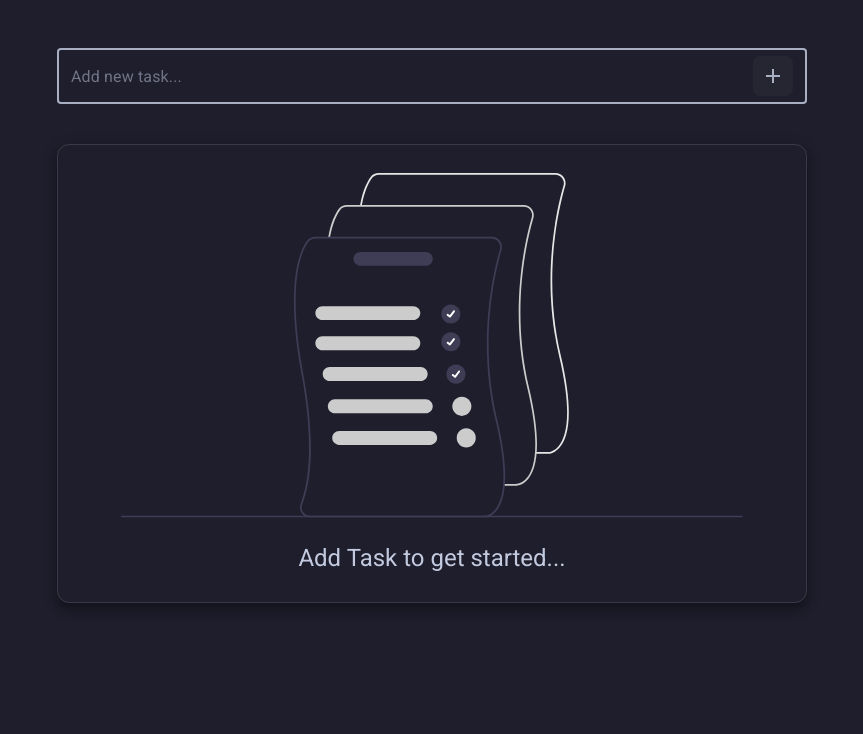
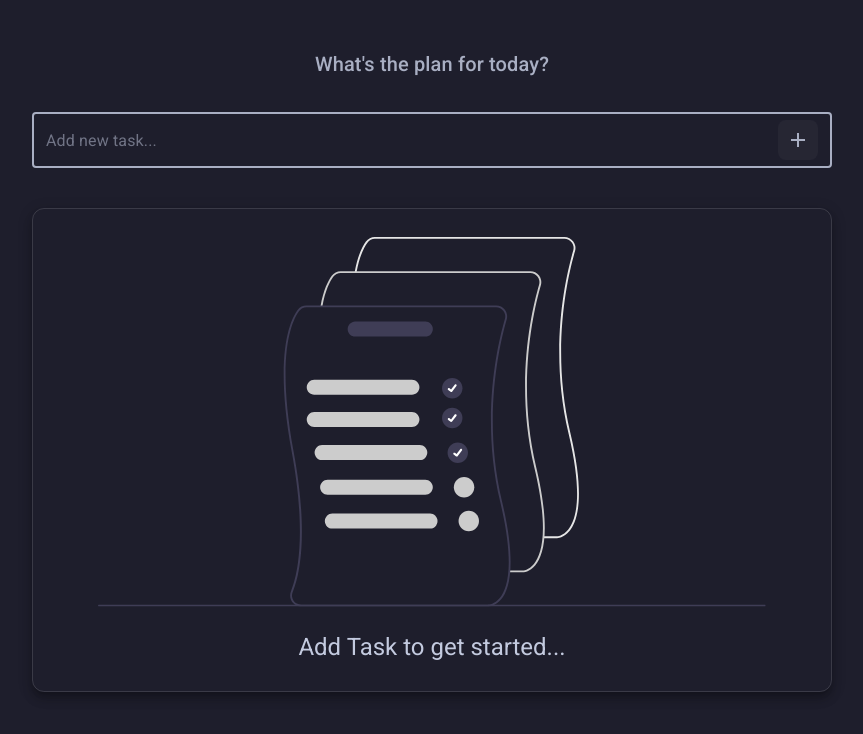
Before and after one commit to SAKTHIKOUSIK/TODO_CRUD_APP_USING_REACT, a React (Create React App) app: page / in a window 1280 px wide. Shown: the top 734 px of the page, without its empty margins (208-1071 px from the left). Built offline with nearby package versions, Linux system fonts and the light colour scheme.

Commit message:
+added Header

```diff
--- a/src/components/AddTask.js
+++ b/src/components/AddTask.js
@@ -17,6 +17,8 @@ const AddTask = ({ inputValue, setInputValue, addTask, isEditing }) => {
 
   return (
     <Box
+      mt={4}
+      mb={5}
       component="form"
       onSubmit={handleSubmit}
     >
--- /dev/null
+++ b/src/components/Header.js
@@ -0,0 +1,14 @@
+import React from 'react';
+import { Box, Typography } from '@mui/material';
+
+const Header = () => {
+    return (
+        <Box>
+            <Typography variant="h6" textAlign="center" color="primary">
+                What's the plan for today?
+            </Typography>
+        </Box>
+    );
+};
+
+export default Header;
--- a/src/components/ToDo.js
+++ b/src/components/ToDo.js
@@ -5,6 +5,7 @@ import TaskList from './TaskList';
 import WelcomeScreen from './WelcomeScreen';
 import { todoBoxStyle, taskBoxStyle } from '../theme/customStyles';
 import useLocalStorage from '../hooks/useLocalStorage';
+import Header from './Header';
 
 
 const ToDo = () => {
@@ -62,6 +63,8 @@ const ToDo = () => {
 
     return (
         <Box sx={todoBoxStyle}>
+            <Header />
+
             <AddTask
                 inputValue={inputValue}
                 setInputValue={setInputValue}
--- a/src/theme/customStyles.js
+++ b/src/theme/customStyles.js
@@ -6,13 +6,12 @@ export const containerStyle = {
 };
 
 export const todoBoxStyle = {
-    maxWidth: 750,
+    maxWidth: 800,
     width: "100%",
     mt: 3,
 };
 
 export const taskBoxStyle = {
-    mt: 5,
     p: { xs: 1.6, sm: 2.5 },
     bgcolor: "transparent",
     backgroundImage: "none",
```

**Prompt:** Whenever a line of the entries contains the string "import", copy that line.

**Answer for the task:**
+import React from 'react';
+import { Box, Typography } from '@mui/material';
@@ -5,6 +5,7 @@ import TaskList from './TaskList';
 import WelcomeScreen from './WelcomeScreen';
 import { todoBoxStyle, taskBoxStyle } from '../theme/customStyles';
 import useLocalStorage from '../hooks/useLocalStorage';
+import Header from './Header';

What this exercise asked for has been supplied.